┌────────
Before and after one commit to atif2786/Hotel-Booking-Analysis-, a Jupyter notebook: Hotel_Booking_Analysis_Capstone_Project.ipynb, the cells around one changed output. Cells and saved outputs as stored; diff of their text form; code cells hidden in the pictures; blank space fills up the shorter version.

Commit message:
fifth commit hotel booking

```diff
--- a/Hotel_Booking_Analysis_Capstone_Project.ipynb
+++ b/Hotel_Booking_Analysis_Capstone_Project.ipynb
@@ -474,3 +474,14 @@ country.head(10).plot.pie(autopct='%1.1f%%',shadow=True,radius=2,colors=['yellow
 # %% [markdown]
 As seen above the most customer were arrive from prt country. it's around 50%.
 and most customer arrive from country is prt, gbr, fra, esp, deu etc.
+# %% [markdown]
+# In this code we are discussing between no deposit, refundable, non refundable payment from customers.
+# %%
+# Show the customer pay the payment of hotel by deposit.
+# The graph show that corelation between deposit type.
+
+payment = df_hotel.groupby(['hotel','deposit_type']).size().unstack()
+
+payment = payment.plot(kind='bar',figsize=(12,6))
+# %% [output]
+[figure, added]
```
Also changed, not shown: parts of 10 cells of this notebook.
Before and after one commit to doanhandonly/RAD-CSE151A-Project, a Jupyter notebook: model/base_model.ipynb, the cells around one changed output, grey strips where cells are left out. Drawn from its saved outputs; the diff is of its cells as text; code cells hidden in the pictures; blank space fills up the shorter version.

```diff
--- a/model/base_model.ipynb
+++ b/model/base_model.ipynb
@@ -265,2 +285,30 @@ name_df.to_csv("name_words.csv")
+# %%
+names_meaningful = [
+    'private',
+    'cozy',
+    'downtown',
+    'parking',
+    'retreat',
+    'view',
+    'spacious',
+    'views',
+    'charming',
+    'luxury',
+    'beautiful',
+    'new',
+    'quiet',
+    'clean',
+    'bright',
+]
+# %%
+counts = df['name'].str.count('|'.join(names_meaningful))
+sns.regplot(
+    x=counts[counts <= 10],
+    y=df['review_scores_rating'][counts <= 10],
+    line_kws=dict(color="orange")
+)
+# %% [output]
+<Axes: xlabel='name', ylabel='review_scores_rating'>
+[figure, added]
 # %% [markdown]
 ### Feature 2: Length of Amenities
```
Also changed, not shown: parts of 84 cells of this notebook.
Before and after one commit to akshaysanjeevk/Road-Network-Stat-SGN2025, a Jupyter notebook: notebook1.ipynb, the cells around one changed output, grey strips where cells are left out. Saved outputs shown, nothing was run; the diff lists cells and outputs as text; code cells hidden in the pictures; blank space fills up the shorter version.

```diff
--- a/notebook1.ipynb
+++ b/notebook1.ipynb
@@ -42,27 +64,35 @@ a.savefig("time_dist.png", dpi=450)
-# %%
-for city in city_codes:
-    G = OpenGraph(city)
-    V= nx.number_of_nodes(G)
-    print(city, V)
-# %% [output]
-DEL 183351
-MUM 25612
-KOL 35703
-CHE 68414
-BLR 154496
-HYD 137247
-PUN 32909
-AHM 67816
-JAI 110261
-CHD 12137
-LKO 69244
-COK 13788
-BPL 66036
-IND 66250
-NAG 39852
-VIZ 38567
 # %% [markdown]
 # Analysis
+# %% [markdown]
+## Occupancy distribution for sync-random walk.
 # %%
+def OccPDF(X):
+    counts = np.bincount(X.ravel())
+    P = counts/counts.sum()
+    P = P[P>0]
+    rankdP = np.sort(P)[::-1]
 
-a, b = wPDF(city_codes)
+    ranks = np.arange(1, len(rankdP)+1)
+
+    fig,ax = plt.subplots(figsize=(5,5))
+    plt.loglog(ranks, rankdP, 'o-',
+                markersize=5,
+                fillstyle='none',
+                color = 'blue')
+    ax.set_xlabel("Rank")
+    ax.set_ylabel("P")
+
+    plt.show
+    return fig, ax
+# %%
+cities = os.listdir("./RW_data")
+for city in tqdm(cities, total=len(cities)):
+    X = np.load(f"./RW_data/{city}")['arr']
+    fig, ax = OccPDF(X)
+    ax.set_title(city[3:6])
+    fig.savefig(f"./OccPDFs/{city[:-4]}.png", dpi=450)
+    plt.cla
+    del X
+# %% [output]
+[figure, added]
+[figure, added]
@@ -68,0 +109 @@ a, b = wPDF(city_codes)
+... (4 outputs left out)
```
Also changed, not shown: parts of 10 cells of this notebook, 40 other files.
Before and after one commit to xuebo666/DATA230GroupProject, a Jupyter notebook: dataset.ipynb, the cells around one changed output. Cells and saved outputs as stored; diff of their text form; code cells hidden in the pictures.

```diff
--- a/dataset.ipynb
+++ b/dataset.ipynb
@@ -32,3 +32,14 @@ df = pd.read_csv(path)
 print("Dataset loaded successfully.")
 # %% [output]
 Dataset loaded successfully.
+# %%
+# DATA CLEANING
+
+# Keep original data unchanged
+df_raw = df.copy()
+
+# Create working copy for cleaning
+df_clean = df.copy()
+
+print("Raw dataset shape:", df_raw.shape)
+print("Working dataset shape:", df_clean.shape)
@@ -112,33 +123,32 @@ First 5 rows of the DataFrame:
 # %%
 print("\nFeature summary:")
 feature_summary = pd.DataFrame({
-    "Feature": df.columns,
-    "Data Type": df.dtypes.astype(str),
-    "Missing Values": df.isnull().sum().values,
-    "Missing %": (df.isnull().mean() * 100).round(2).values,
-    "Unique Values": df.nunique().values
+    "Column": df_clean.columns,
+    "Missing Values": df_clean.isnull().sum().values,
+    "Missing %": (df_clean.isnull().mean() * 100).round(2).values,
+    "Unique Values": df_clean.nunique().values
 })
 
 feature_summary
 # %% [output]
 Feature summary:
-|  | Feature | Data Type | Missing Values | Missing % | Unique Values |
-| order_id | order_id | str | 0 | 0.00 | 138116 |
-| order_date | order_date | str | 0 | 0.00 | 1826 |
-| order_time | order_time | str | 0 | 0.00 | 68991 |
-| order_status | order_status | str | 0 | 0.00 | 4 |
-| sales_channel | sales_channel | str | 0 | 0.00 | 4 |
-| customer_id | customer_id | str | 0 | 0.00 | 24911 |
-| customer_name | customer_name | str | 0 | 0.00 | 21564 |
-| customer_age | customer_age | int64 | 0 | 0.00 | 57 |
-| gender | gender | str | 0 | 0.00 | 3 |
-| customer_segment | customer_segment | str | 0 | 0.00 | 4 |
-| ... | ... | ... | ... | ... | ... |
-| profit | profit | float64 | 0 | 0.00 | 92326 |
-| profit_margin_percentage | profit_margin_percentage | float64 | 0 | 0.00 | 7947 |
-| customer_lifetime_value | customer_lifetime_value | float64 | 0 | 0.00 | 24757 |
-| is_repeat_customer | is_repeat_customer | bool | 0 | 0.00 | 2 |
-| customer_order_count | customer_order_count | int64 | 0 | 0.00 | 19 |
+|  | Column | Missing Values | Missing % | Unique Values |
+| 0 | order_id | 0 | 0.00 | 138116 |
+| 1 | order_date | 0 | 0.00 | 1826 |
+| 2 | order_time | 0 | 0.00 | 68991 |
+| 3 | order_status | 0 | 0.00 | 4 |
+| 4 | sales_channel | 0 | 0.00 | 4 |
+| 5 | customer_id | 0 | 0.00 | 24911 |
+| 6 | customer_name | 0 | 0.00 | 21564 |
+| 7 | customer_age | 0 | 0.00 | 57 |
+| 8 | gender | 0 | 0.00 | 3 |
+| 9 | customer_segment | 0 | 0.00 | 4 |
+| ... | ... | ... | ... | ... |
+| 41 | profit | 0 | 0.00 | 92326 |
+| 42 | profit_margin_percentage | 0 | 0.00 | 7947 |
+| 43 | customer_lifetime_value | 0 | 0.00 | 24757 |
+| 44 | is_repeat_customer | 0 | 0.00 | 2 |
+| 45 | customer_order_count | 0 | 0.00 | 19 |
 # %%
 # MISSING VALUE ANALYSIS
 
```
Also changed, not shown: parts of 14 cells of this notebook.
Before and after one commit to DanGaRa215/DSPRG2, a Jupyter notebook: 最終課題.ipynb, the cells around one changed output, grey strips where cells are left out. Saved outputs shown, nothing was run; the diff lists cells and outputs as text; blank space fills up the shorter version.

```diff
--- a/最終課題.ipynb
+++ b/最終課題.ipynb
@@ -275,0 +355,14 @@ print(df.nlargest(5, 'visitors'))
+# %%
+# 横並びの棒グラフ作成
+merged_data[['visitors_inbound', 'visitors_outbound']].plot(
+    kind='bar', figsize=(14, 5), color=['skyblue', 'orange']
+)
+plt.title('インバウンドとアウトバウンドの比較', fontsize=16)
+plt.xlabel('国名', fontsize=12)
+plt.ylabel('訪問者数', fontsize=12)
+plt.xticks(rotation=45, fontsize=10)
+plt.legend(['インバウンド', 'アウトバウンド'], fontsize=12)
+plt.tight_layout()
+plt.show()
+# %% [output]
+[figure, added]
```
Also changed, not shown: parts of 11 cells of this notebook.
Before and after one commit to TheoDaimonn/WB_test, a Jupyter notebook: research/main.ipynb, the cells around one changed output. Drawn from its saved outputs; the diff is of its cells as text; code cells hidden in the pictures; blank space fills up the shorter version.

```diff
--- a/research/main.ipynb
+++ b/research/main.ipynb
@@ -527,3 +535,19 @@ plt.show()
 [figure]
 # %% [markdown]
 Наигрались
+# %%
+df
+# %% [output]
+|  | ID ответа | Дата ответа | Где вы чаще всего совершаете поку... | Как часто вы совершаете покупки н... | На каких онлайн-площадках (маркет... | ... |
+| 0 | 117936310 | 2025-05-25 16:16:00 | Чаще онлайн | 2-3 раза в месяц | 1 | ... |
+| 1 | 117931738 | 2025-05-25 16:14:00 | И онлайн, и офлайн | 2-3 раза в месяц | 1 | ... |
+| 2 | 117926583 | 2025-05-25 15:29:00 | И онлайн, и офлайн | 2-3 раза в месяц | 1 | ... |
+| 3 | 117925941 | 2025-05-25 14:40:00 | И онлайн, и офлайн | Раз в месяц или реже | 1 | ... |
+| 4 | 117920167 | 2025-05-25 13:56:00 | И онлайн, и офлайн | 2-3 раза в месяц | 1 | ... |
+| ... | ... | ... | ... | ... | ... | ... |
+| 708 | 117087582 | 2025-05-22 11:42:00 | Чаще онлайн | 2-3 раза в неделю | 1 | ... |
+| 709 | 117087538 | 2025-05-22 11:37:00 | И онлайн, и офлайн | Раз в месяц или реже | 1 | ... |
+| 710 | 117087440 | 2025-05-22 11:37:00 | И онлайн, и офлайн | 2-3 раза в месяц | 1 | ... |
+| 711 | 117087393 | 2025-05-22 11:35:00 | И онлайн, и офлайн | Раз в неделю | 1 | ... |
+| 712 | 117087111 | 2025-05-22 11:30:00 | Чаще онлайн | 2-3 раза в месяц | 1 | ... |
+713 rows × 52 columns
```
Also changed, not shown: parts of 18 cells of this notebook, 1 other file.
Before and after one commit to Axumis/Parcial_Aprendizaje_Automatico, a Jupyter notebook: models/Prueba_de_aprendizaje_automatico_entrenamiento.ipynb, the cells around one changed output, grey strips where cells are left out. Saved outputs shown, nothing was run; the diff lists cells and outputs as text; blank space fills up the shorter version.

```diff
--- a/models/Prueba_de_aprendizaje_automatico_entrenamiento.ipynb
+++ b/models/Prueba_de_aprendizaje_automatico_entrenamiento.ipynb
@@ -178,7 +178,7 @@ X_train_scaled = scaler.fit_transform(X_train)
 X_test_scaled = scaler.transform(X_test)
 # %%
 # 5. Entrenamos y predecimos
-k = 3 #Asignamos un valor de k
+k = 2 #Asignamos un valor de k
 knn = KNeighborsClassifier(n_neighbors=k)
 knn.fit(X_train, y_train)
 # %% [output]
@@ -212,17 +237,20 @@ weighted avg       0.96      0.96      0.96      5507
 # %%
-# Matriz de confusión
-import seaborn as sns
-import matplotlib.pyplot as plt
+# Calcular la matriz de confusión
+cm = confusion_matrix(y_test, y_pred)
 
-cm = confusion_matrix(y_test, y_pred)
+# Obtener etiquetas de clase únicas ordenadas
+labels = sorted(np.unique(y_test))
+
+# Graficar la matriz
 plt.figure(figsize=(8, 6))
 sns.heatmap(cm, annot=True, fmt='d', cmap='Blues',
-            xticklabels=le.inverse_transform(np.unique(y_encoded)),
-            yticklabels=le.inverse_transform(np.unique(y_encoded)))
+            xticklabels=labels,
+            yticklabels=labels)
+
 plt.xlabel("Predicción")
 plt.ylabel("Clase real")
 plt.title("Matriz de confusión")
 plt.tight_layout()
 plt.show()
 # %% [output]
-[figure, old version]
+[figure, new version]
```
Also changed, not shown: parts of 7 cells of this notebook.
└────────
-- WORK ITEM --
Pull out all lines from the entries above in which the word "payment" appears.

-- RESULT OF THE EXERCISE --
+# In this code we are discussing between no deposit, refundable, non refundable payment from customers.
+# Show the customer pay the payment of hotel by deposit.
+payment = df_hotel.groupby(['hotel','deposit_type']).size().unstack()
+payment = payment.plot(kind='bar',figsize=(12,6))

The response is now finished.